Fits in trunk of smart car
Relatively obscure though recumbent bicycles are, many people appreciate the ergonomic and aerodynamic advantages of the quirky two-wheelers. If quirkiness is your thing, however, then a recumbent tricycle might be even more to your liking. Not only do they look pretty sharp, but they’re also more stable than the bicycles. Unfortunately, however, most of them are also quite cumbersome to transport – can you imagine trying to carry one up a flight of stairs, or fit it inside a car? Fortunately, there are some recumbent trikes that fold up. One in particular has been lighting up the recumbent forums lately, as it folds very small, very fast.
The new, as-of-yet unnamed folding tricycle is made by Australia’s Evolve Trikes.

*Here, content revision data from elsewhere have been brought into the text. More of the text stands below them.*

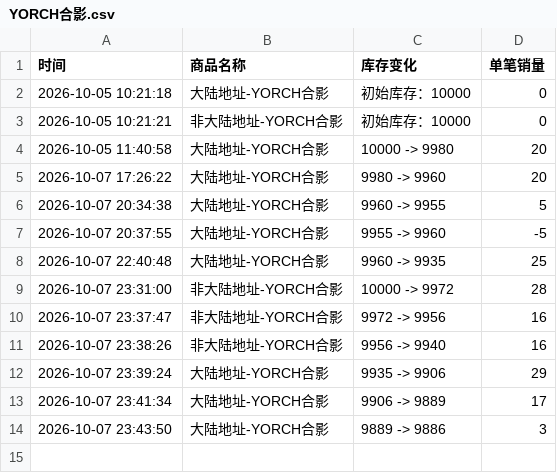
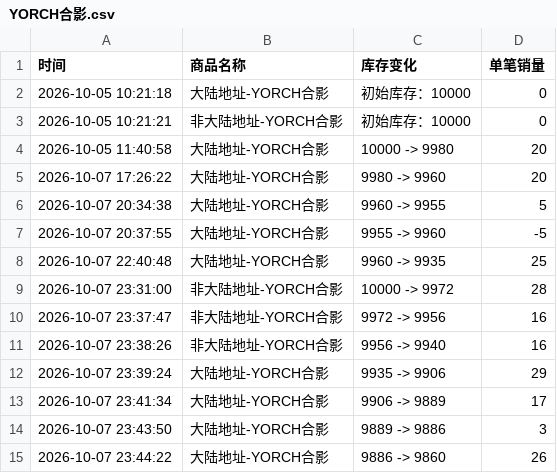
Before and after one commit to Juineii/pow_imini1007, a CSV file: YORCH合影.csv, drawn as a sheet.

Commit message:
自动更新数据 2026-10-07 23:44:34

```diff
--- a/YORCH合影.csv
+++ b/YORCH合影.csv
@@ -14 +14,2 @@
 2026-10-07 23:43:50,大陆地址-YORCH合影,9889 -> 9886,3
+2026-10-07 23:44:22,大陆地址-YORCH合影,9886 -> 9860,26
```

According to the company, some existing folding recumbent trikes have been able to fold small, fold fast, fold without having to come apart, or fold without the use of tools, but none have been able to do all four – until now.

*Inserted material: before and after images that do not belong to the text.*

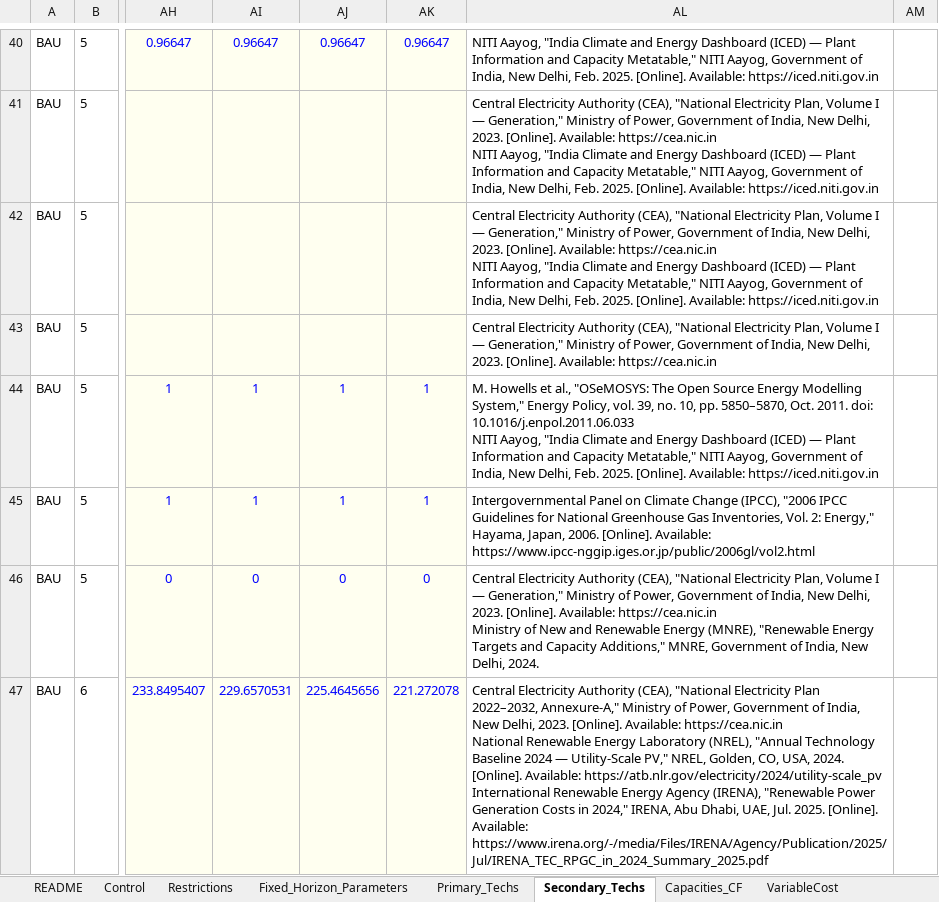
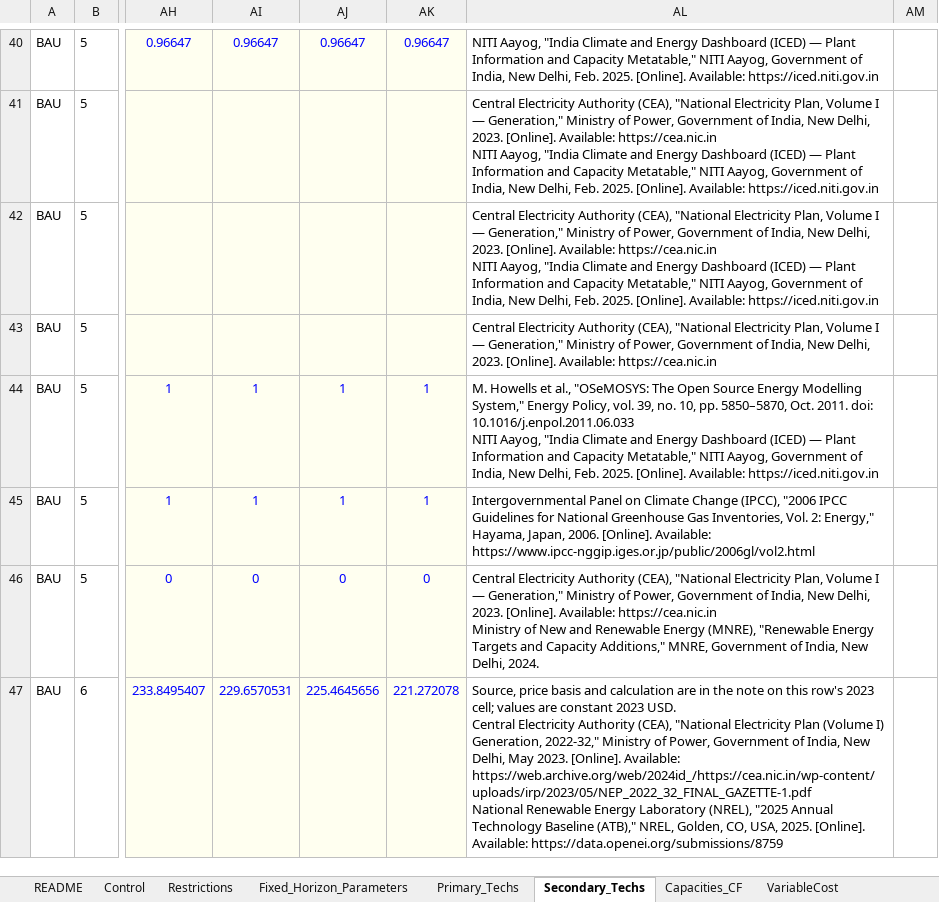
Before and after one commit to Climate-Lead-Group/OSTRAM, an Excel workbook: inputs/scenarios/OSTRAM_Scenario_Inputs.xlsx, sheet Secondary_Techs, drawn as a sheet; only a part is shown, gaps mark what is left out; values as stored, in another font and other column widths than the file's, no borders; ↵ is a line break in a cell; the diff covers the shown part only; the diff names each change by its address in the sheet, - before the commit and + after, or states it on an @@ line.

Commit message:
Workbook notes and reference text for the release
Rewrites 369 cell notes so each gives its source, derivation and a plainly
reasoned ASSUMPTION, and sets every note author to Climate Lead Group.
Aligns the IEEE Reference cells of 211 cost rows with the sources their
2023-cell notes use, and the Technology_Costs notes and README fuel and
monetary text with the current cost basis. No value the model reads changes.

```diff
--- a/inputs/scenarios/OSTRAM_Scenario_Inputs.xlsx (sheet Secondary_Techs)
+++ b/inputs/scenarios/OSTRAM_Scenario_Inputs.xlsx (sheet Secondary_Techs)
-AL47: Central Electricity Authority (CEA), "National Electricity Plan 2022–2032, Annexure-A," Ministry of Power, Government of India, New Delhi, 2023. [Online]. Available: https://cea.nic.in ↵ National Renewable Energy Laboratory (NREL), "Annual Technology Baseline 2024 — Utility-Scale PV," NREL, Golden, CO, USA, 2024. [Online]. Available: https://atb.nlr.gov/electricity/2024/utility-scale_pv ↵ International Renewable Energy Agency (IRENA), "Renewable Power Generation Costs in 2024," IRENA, Abu Dhabi, UAE, Jul. 2025. [Online]. Available: https://www.irena.org/-/media/Files/IRENA/Agency/Publication/2025/Jul/IRENA_TEC_RPGC_in_2024_Summary_2025.pdf
+AL47: Source, price basis and calculation are in the note on this row's 2023 cell; values are constant 2023 USD. ↵ Central Electricity Authority (CEA), "National Electricity Plan (Volume I) Generation, 2022-32," Ministry of Power, Government of India, New Delhi, May 2023. [Online]. Available: https://web.archive.org/web/2024id_/https://cea.nic.in/wp-content/uploads/irp/2023/05/NEP_2022_32_FINAL_GAZETTE-1.pdf ↵ National Renewable Energy Laboratory (NREL), "2025 Annual Technology Baseline (ATB)," NREL, Golden, CO, USA, 2025. [Online]. Available: https://data.openei.org/submissions/8759
```
Also changed, not shown: 210 edited cells elsewhere in this sheet, sheet Technology_Costs, sheet README.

The Evolve trike can reportedly be folded into the back of a smart car (the litmus test for whether or not things are small) in under 13 seconds, or into an oversize suitcase in about 18 seconds – in that case, with the back wheel removed. If you just want to fold it part way, enough to get it through a doorway, that can be done in six seconds.
Its footprint when folded is said to be little more than that of a standing person, and it can still be wheeled when folded, so users don’t have to lift it when on flat ground.

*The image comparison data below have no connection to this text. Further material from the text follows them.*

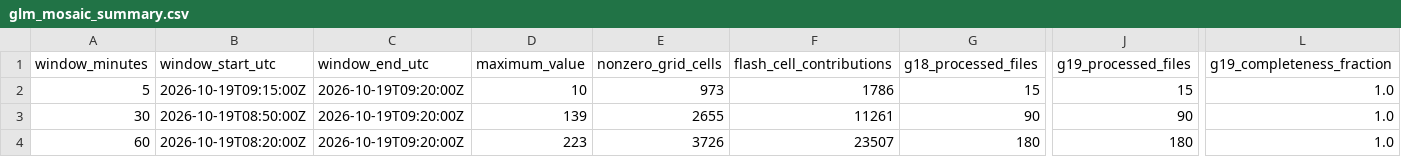
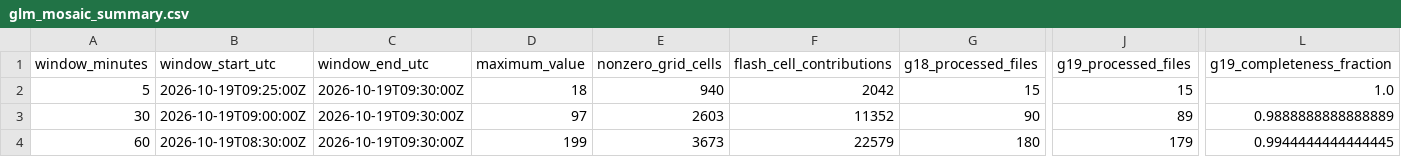
Before and after one commit to andreworrison-cloud/wpc-hydro-dashboard-archive-20261021, a CSV file: static/glm_mosaic_summary.csv, drawn as a sheet; only a part is shown, gaps mark what is left out; the diff names each change by its address in the sheet, - before the commit and + after, or states it on an @@ line.

```diff
--- a/static/glm_mosaic_summary.csv
+++ b/static/glm_mosaic_summary.csv
-B2 (window_start_utc): 2026-10-19T09:15:00Z
+B2 (window_start_utc): 2026-10-19T09:25:00Z
-C2:C4 (window_end_utc): 2026-10-19T09:20:00Z
+C2:C4 (window_end_utc): 2026-10-19T09:30:00Z
-D2 (maximum_value): 10
+D2 (maximum_value): 18
-E2 (nonzero_grid_cells): 973
+E2 (nonzero_grid_cells): 940
-F2 (flash_cell_contributions): 1786
+F2 (flash_cell_contributions): 2042
-B3 (window_start_utc): 2026-10-19T08:50:00Z
+B3 (window_start_utc): 2026-10-19T09:00:00Z
-D3 (maximum_value): 139
+D3 (maximum_value): 97
-E3 (nonzero_grid_cells): 2655
+E3 (nonzero_grid_cells): 2603
-F3 (flash_cell_contributions): 11261
+F3 (flash_cell_contributions): 11352
-J3 (g19_processed_files): 90
+J3 (g19_processed_files): 89
-L3 (g19_completeness_fraction): 1.0
+L3 (g19_completeness_fraction): 0.9888888888888889
-B4 (window_start_utc): 2026-10-19T08:20:00Z
+B4 (window_start_utc): 2026-10-19T08:30:00Z
-D4 (maximum_value): 223
+D4 (maximum_value): 199
-E4 (nonzero_grid_cells): 3726
+E4 (nonzero_grid_cells): 3673
-F4 (flash_cell_contributions): 23507
+F4 (flash_cell_contributions): 22579
-J4 (g19_processed_files): 180
+J4 (g19_processed_files): 179
-L4 (g19_completeness_fraction): 1.0
+L4 (g19_completeness_fraction): 0.9944444444444445
```
Also changed, not shown: 8 other files.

Many people are leery of any kind of folding bicycle, as they don’t want the things to fold on them as they’re riding. In the case of the Evolve trike, this apparently shouldn’t be a problem. It uses self-reinforcing compound hinges, that close under rider weight and pedal force. Its frame is said to be as rigid as a non-hinged frame, and stable even at speeds of over 50 mph (80.5 km/h).
Unfortunately, as with so many other enticing-sounding things, you can’t buy one yet. The Evolve folks are still experimenting with different parts configurations and wheel sizes, to determine what should ultimately go to market. While one of their prototypes currently weighs in at 40 pounds (18 kg), they state that this weight should drop for the final version.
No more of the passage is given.